Protein Kinase A-induced tamoxifen resistance is mediated by anchoring protein AKAP13
BMC Cancer , Volume 15 - Issue 1
Background: Estrogen Receptor alpha (ERaα)-positive breast cancer patients receive endocrine therapy, often in the form of tamoxifen. However, resistance to tamoxifen is frequently observed. A signalling cascade that leads to tamoxifen resistance is dictated by activation of the Protein Kinase A (PKA) pathway, which leads to phosphorylation of ERaα on Serine 305 and receptor activation, following tamoxifen binding. Thus far, it remains elusive what protein complexes enable the PKA-ERaα interaction resulting in ERaα Serine 305 phosphorylation. Methods: We performed immunohistochemistry to detect ERaαSerine 305 phosphorylation in a cohort of breast cancer patients who received tamoxifen treatment in the metastatic setting.
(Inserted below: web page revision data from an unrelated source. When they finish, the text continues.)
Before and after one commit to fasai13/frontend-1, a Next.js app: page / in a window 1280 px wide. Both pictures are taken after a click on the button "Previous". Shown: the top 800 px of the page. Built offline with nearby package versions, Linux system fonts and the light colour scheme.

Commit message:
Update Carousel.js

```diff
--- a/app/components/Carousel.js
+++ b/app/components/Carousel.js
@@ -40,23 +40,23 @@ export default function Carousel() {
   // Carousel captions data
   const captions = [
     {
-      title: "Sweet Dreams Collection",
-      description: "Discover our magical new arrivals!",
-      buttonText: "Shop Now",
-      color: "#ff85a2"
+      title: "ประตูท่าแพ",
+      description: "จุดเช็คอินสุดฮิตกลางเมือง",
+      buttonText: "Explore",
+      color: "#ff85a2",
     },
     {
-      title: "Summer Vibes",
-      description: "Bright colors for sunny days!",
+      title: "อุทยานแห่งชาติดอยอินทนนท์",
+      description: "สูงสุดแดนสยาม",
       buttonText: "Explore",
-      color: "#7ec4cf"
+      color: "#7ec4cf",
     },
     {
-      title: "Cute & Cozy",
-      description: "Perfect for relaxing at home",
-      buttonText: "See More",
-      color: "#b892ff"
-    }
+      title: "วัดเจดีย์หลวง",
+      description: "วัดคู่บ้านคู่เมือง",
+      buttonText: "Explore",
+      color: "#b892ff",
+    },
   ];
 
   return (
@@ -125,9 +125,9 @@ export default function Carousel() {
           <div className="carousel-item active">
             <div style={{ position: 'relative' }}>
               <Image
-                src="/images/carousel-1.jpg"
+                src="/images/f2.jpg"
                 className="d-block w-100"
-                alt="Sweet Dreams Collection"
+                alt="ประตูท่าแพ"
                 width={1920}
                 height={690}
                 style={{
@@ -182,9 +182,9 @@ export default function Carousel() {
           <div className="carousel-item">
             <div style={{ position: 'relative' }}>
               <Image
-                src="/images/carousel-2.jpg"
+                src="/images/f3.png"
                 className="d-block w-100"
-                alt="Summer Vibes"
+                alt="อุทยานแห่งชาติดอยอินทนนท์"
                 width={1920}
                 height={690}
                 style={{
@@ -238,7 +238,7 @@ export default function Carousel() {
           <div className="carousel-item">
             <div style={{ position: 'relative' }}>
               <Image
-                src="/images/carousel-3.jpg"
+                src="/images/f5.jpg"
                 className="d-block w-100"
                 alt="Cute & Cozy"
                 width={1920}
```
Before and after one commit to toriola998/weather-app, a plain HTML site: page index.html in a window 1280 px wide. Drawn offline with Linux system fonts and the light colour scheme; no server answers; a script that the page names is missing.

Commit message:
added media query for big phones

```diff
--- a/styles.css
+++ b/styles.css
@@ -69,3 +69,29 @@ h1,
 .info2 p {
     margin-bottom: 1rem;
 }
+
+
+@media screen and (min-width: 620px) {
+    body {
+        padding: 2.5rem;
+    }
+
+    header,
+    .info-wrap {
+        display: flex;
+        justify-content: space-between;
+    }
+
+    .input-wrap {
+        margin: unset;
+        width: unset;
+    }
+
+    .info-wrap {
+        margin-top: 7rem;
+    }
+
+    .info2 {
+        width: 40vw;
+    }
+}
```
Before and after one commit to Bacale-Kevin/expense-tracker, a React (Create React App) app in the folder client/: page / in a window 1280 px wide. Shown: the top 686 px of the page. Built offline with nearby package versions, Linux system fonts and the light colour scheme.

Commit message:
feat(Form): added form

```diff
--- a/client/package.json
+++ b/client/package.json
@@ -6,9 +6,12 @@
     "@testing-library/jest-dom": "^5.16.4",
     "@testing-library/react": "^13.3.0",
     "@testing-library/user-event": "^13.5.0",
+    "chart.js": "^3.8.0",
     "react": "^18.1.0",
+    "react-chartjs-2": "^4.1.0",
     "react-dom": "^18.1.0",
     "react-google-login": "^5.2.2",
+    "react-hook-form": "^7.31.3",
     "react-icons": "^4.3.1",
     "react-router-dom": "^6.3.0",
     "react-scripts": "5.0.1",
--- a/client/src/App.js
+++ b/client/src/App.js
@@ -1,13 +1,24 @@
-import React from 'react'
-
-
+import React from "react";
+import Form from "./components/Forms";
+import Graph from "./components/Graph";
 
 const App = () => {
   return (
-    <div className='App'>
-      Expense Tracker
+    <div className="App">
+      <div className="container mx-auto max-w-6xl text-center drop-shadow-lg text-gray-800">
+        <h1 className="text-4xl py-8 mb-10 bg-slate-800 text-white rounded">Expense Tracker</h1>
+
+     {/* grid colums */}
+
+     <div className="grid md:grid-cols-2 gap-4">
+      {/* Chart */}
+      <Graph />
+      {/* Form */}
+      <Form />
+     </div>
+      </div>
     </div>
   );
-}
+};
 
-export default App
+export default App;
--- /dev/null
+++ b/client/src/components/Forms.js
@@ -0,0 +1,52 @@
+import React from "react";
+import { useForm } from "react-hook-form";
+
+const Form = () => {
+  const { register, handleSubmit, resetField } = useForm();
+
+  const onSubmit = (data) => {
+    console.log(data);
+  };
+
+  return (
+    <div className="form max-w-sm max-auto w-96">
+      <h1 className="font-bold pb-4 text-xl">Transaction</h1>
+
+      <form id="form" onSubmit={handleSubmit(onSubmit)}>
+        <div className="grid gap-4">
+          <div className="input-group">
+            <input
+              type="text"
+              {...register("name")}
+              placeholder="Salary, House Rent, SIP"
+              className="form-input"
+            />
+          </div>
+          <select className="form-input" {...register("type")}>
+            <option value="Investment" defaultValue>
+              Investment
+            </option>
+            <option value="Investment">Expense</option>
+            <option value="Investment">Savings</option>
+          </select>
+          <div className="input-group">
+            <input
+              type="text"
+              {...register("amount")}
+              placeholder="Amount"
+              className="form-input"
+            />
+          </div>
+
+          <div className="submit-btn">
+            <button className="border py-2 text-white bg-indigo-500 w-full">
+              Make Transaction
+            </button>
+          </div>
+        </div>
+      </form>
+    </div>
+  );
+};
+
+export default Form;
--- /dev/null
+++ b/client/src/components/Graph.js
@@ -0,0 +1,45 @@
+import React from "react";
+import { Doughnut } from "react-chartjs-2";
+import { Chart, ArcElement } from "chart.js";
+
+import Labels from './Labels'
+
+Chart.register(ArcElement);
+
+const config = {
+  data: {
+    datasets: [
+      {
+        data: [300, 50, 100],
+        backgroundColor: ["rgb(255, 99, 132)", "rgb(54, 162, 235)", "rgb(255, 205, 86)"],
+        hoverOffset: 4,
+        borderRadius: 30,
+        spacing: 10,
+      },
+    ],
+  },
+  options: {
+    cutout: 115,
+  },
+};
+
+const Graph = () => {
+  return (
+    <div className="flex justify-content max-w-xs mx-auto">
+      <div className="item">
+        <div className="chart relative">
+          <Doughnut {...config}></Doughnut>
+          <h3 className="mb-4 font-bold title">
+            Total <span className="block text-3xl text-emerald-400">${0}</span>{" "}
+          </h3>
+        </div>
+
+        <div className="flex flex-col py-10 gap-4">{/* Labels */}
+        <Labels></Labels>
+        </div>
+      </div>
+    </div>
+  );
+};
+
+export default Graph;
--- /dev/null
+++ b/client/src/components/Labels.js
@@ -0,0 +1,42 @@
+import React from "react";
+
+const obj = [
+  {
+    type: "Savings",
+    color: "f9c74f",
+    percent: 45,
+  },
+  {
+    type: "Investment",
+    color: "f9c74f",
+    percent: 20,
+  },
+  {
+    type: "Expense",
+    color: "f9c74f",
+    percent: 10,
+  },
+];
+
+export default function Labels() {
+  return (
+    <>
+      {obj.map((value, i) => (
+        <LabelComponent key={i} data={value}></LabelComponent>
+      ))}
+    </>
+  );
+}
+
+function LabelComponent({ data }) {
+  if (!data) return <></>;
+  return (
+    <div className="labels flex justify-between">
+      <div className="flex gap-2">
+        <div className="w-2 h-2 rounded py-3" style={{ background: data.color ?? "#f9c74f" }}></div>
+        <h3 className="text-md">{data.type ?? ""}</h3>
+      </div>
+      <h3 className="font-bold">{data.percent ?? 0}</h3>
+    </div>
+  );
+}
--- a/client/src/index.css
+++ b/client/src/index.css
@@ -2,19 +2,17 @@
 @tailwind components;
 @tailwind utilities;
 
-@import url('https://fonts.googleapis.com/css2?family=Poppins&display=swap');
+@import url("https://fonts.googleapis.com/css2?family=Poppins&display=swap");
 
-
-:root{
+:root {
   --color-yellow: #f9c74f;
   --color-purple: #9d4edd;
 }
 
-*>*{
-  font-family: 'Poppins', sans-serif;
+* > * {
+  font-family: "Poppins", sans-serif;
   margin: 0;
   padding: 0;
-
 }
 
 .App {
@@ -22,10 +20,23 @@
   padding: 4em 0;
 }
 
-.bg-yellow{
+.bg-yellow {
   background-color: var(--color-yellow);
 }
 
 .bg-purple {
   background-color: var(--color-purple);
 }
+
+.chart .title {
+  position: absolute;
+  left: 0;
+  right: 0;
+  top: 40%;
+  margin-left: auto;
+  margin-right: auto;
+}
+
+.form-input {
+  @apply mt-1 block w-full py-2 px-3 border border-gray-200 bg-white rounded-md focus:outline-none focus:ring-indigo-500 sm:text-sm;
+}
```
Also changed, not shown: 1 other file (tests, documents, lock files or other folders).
From the same tumor specimens, Agilent 44 nK gene expression analyses were performed and integrated with clinicopathological data and survival information. In vitro analyses were performed using MCF7 breast cancer cells, which included immunoprecipitations and Fluorescence Resonance Energy Transfer (FRET) analyses to illustrate ERaα complex formation. siRNA mediated knockdown experiments were performed to assess effects on ERaαSerine 305 phosphorylation status, ERaα/PKA interactions and downstream responsive gene activity. Results: Stratifying breast tumors on ERaα Serine 305 phosphorylation status resulted in the identification of a gene network centered upon AKAP13. AKAP13 mRNA expression levels correlate with poor outcome in patients who received tamoxifen treatment in the metastatic setting. In addition, AKAP13 mRNA levels correlate with ERaαSerine 305 phosphorylation in breast tumor samples, suggesting a functional connection between these two events. In a luminal breast cancer cell line, AKAP13 was found to interact with ERaα as well as with a regulatory subunit of PKA. Knocking down of AKAP13 prevented PKA-mediated Serine 305 phosphorylation of ERaα and abrogated PKA-driven tamoxifen resistance, illustrating that AKAP13 is an essential protein in this process. Conclusions: We show that the PKA-anchoring protein AKAP13 is essential for the phosphorylation of ERaαS305, which leads to tamoxifen resistance both in cell lines and tamoxifen-treated breast cancer patients.
|Organisation||Department of Medical Oncology|
Bentin Toaldo, C, Alexi, X, Beelen, K, Kok, M, Hauptmann, M, Jansen, M.P.H.M, … Zwart, W. (2015). Protein Kinase A-induced tamoxifen resistance is mediated by anchoring protein AKAP13. BMC Cancer, 15(1). doi:10.1186/s12885-015-1591-4